Ten ways the NHS is killing people

Over the past few years, three close relatives of mine have been seriously ill. In each case, their chances of survival were seriously impaired by a catalogue of mismanagement and inefficiency. In particular, the delays in diagnosis and treatment, if other patients have had the same experiences, could be significant in the UK’s shameful cancer survival statistics.

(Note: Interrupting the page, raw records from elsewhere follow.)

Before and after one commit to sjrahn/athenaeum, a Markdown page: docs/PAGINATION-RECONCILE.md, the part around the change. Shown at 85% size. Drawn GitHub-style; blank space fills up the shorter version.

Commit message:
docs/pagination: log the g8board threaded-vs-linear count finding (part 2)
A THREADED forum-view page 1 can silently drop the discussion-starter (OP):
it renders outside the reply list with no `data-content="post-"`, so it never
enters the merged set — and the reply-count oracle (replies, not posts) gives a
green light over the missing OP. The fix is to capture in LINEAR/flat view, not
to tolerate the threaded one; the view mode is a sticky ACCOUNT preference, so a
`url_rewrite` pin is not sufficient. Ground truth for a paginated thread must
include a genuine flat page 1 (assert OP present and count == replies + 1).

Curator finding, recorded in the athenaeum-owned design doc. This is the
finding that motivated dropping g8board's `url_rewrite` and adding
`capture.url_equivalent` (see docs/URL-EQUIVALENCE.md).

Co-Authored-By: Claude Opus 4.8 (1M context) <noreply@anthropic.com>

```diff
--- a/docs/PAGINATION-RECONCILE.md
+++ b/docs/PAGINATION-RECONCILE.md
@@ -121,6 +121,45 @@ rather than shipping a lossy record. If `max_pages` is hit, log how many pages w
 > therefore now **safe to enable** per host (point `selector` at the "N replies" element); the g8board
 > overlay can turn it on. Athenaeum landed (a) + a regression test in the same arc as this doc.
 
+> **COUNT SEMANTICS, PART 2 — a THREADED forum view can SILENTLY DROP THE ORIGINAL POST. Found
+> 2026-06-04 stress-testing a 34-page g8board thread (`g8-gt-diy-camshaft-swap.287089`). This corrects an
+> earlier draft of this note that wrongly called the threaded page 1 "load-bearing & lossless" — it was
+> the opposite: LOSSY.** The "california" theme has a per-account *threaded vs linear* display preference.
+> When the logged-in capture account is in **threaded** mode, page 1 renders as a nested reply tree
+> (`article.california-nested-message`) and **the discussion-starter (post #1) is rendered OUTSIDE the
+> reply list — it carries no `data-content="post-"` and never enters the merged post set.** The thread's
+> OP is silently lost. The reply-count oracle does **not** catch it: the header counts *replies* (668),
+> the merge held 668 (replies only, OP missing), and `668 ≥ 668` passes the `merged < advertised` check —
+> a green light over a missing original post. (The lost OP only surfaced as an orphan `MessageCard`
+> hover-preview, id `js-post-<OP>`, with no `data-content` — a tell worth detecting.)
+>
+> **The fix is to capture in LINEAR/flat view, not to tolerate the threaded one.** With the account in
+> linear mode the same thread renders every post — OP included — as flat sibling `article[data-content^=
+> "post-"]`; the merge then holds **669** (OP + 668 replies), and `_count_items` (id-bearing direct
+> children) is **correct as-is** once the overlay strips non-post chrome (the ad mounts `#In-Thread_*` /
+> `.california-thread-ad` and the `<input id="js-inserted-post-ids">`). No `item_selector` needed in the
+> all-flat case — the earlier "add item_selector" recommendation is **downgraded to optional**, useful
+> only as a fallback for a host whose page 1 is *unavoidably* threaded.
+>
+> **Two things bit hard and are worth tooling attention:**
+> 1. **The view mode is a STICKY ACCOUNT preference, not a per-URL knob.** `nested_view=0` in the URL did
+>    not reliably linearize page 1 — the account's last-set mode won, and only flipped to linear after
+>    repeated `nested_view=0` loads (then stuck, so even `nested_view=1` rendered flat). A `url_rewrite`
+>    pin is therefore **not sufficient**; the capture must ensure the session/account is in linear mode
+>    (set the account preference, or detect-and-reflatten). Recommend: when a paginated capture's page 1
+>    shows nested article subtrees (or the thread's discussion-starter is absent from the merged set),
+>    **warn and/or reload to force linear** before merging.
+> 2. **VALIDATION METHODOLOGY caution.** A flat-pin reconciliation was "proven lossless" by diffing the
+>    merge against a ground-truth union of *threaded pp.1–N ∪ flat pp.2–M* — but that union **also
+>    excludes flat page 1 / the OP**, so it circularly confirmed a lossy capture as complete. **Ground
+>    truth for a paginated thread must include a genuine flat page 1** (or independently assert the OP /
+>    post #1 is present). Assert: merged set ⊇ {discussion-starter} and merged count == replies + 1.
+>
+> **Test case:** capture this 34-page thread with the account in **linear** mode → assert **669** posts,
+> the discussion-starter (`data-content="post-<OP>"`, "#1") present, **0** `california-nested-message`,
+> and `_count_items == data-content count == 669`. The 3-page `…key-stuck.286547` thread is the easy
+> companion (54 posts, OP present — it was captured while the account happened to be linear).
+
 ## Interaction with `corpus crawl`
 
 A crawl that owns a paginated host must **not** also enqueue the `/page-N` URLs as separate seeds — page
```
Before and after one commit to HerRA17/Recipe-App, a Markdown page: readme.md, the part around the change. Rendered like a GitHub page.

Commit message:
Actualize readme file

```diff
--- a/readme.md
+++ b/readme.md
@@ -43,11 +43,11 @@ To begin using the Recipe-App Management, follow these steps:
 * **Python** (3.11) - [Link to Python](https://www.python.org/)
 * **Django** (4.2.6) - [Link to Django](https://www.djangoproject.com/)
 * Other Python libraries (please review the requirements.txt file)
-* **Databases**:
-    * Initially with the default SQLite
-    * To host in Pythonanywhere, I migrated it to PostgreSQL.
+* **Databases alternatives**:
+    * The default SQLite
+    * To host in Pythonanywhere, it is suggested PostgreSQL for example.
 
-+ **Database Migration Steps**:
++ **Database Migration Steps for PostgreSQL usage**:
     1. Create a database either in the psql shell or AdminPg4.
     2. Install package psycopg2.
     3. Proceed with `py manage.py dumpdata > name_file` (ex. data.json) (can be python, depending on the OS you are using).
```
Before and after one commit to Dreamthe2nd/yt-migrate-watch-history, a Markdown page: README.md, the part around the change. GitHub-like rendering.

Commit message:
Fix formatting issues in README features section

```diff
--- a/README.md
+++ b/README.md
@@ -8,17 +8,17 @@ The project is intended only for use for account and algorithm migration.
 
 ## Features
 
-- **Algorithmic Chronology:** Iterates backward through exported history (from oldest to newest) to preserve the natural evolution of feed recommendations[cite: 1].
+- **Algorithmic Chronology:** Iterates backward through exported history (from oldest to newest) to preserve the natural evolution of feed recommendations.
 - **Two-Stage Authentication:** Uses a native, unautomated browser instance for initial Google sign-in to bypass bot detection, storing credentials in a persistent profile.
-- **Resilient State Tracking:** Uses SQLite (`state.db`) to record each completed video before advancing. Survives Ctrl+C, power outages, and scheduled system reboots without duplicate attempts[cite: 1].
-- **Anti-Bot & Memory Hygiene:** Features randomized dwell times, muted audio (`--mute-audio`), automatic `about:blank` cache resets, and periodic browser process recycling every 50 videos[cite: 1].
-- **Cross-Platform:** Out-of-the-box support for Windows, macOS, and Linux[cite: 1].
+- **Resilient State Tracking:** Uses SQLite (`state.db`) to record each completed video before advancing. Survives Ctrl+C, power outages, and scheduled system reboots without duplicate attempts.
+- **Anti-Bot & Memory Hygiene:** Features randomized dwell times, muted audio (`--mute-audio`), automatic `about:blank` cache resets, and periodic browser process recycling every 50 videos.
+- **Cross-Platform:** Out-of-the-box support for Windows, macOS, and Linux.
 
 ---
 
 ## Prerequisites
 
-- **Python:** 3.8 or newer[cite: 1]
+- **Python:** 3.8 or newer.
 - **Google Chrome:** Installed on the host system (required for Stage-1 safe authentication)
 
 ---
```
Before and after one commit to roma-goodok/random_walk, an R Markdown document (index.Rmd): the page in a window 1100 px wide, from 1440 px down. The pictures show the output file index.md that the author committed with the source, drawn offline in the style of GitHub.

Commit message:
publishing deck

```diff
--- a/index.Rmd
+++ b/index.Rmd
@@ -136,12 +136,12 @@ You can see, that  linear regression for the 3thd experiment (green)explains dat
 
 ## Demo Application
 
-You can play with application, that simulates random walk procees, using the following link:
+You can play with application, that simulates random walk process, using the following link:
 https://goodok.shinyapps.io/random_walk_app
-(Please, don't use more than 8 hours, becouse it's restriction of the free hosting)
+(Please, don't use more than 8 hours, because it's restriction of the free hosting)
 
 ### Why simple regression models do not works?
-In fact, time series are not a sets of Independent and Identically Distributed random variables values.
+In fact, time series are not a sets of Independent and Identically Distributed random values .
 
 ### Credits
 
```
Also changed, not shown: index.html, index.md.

I was once told by a consultant that the number of ‘no-shows’ equalled his waiting list and cost the NHS many thousands every year. To the best of my knowledge, nobody has ever fully researched why patients miss appointments; they could start by asking my family, who have experienced all of the following...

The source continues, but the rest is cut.